MOOCs are more than just online courses—they use new technologies in an innovative format, but more than that they represent a new way of thinking about workplace training and development. The features of these new digital learning environments enable them to serve both as training courses and as performance support that can be used long after the courses are completed. Here are several aspects of MOOCs that blur the traditional boundaries between training and performance support:
- Course archives. The key to using MOOCs both as courses and performance support is the availability of various resources in easily accessible archives. For example, for many MOOCs on Coursera, students can login even after the course is over and still have access to the materials, discussion boards, and so on.
- Content. OK, I know I just said that content is no longer king, but some MOOC content is different. Most of the content in MOOCs is delivered as short videos. These resources, especially task-specific tutorials, can be used later as performance support. In a sense, a MOOC can be seen as a way to guide learners through a curated collection of relevant resources that they can later access at the point of need.
- People. In addition to delivering knowledge and skills, one of the main goals of MOOCs is to foster connections between people. Through discussion boards, social media, virtual collaborations, and so on, learners develop their own personal learning networks that last long after the course is over. These networks, which may contain fellow learners, trainers, and even experts in the field, remain accessible via Twitter and other social networking sites and provide additional places employees can turn for answers to questions and solutions to problems.
- Resource sharing. Trainers can analyze workflows and create checklists, but often the best job aids are developed by the people who are actually using them. MOOCs are built on a philosophy of sharing, and by encouraging learners to create and share resources—via social bookmarking sites (e.g., Delicious and Pinterest), wikis, and other user-contributed knowledge bases—organizations can harness the knowledge of both instructors and learners to create highly effective performance support.
- Mobile learning.
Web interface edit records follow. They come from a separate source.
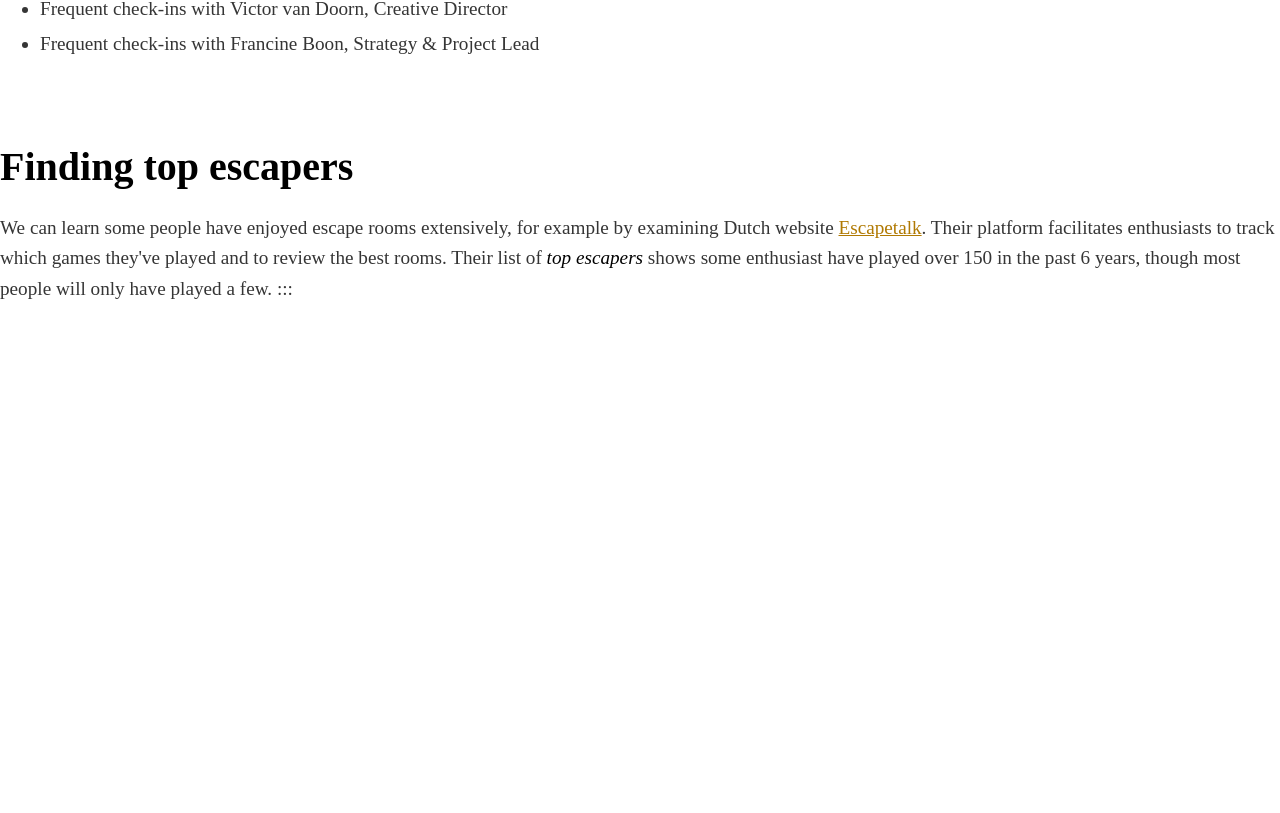
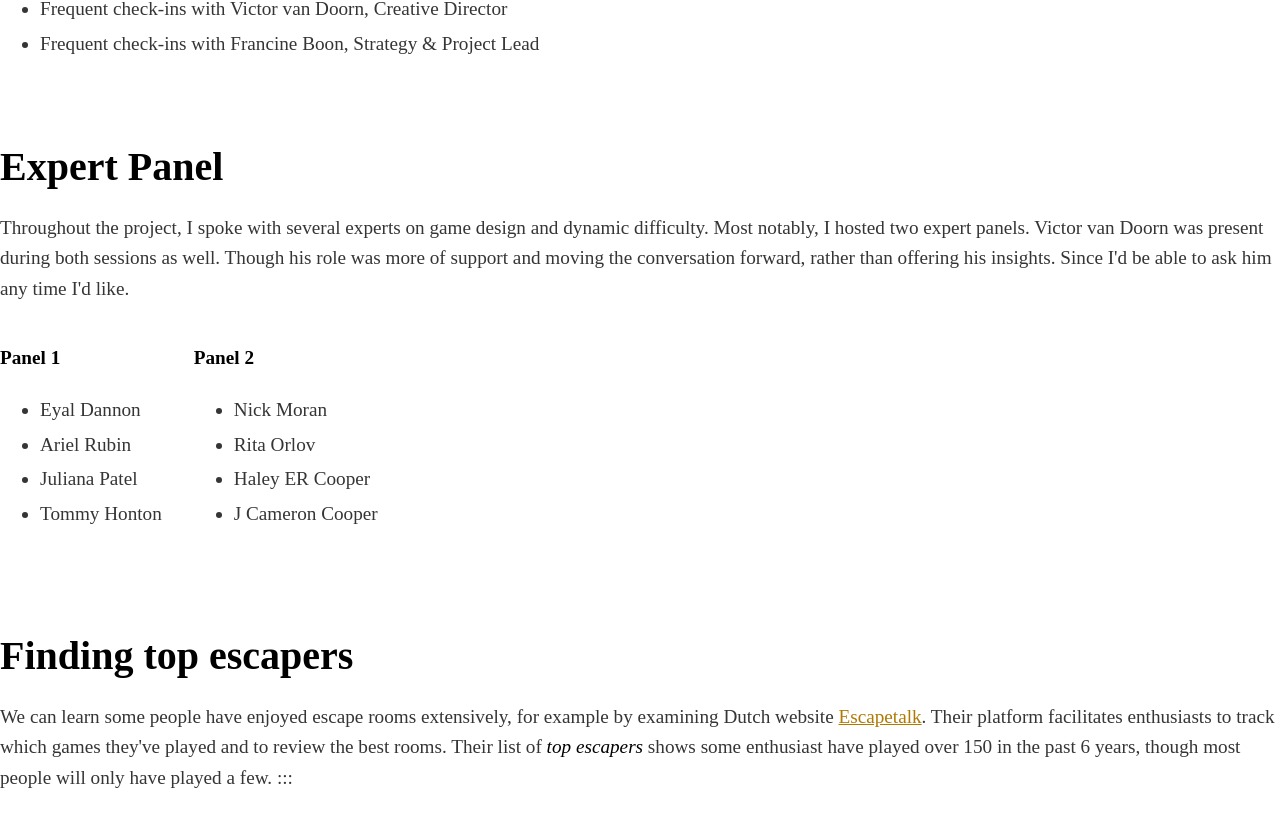
Before and after one commit to nwesthoff/irp-dynamic-difficulty, a Next.js app: page /chapters/research-methodology in a window 1280 px wide. Shown: the part 470-1283 px from the top of the page. Before the commit the page ends 800 px from the top, so only its background shows below. Built offline with nearby package versions, Linux system fonts and the light colour scheme.

Commit message:
✨ More playable quotes

```diff
--- a/components/MDXComponents/SideBySide.tsx
+++ b/components/MDXComponents/SideBySide.tsx
@@ -4,8 +4,10 @@ import styled from "styled-components";
 const StyledSideBySide = styled.div`
   display: flex;
   justify-content: space-around;
-  align-items: ${(props: { align: string }) =>
+  align-items: ${(props: { align: string; justify: string }) =>
     props.align ? props.align : "flex-start"};
+  justify-content: ${(props: { align: string; justify: string }) =>
+    props.justify ? props.justify : "flex-start"};
   flex-flow: row wrap;
   gap: 2rem;
 
@@ -19,8 +21,17 @@ const StyledSideBySide = styled.div`
 interface Props {
   children: ReactNode;
   align: "flex-start" | "flex-end" | "center";
+  justify: "flex-start" | "flex-end" | "center";
 }
 
-export default function SideBySide({ children, align }: Props): ReactElement {
-  return <StyledSideBySide align={align}>{children}</StyledSideBySide>;
+export default function SideBySide({
+  children,
+  align,
+  justify,
+}: Props): ReactElement {
+  return (
+    <StyledSideBySide align={align} justify={justify}>
+      {children}
+    </StyledSideBySide>
+  );
 }
--- a/pages/chapters/conclusion.mdx
+++ b/pages/chapters/conclusion.mdx
@@ -70,6 +70,7 @@ There is an argument to be made that the compulsion loop should be reconsidered.
 
 - Essentially, escape rooms already are somewhat dynamic, through clueing, hinting and signposting. The difference is in how far a designer is willing to take those ideas.
 - Designers can get away with _a lot_, so long as they fit it in the narrative, and so long as they never give the idea that it is unfair (unbeatable).
+- Highly rated games becoming more linear, doesn't mean there are no enthusiast looking for a challenge
 
 ## Further research
 
--- a/pages/chapters/research-methodology.mdx
+++ b/pages/chapters/research-methodology.mdx
@@ -6,6 +6,7 @@ image: "/img/planning.jpg"
 ---
 
 import Citation from "@components/Bibliography/Citation";
+import SideBySide from "@components/MDXComponents/SideBySide";
 
 ::: section small-width
 
@@ -22,6 +23,34 @@ import Citation from "@components/Bibliography/Citation";
 - Frequent check-ins with Victor van Doorn, Creative Director
 - Frequent check-ins with Francine Boon, Strategy & Project Lead
 
+## Expert Panel
+
+Throughout the project, I spoke with several experts on game design and dynamic difficulty. Most notably, I hosted two expert panels. Victor van Doorn was present during both sessions as well. Though his role was more of support and moving the conversation forward, rather than offering his insights. Since I'd be able to ask him any time I'd like.
+
+<SideBySide justify="flex-start">
+<div>
+
+**Panel 1**
+
+- Eyal Dannon
+- Ariel Rubin
+- Juliana Patel
+- Tommy Honton
+
+</div>
+<div>
+
+**Panel 2**
+
+- Nick Moran
+- Rita Orlov
+- Haley ER Cooper
+- J Cameron Cooper
+
+</div>
+
+</SideBySide>
+
 ## Finding top escapers
 
 We can learn some people have enjoyed escape rooms extensively, for example by examining Dutch website [Escapetalk](http://escapetalk.nl). Their platform facilitates enthusiasts to track which games they've played and to review the best rooms. Their list of _top escapers_ shows some enthusiast have played over 150 in the past 6 years, though most people will only have played a few.
```
Also changed, not shown: pages/chapters/findings.mdx (+16 -0 lines), 2 other files (tests, documents, lock files or other folders).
MOOCs haven’t gone completely mobile yet, but it’s coming, and soon all of these resources and more will be available to learners wherever they are.
MOOCs and performance support are both on the rise in corporate training. Separately, they have the potential to change how companies think about and implement their training programs, but their benefits will be significantly compounded when these trends converge into an entirely new model of organizational learning.
Copyright 2014 Bryant Nielson. All Rights Reserved.
Bryant Nielson – Managing Director of CapitalWave Inc.– offers 25+ years of training and talent management helping executives, business owners, and top performing sales executives in taking the leap from the ordinary to extraordinary. Being a big believer in Technology Enabled Learning, Bryant seeks to create awareness, motivate adoption and engage organizations and people in the changing business of education. Bryant is a entrepreneur, trainer, and strategic training adviser for many organizations. Bryant’s business career has been based on his results-oriented style of empowering the individual.
Learn more about Bryant at LinkedIn: www.linkedin.com/in/bryantnielson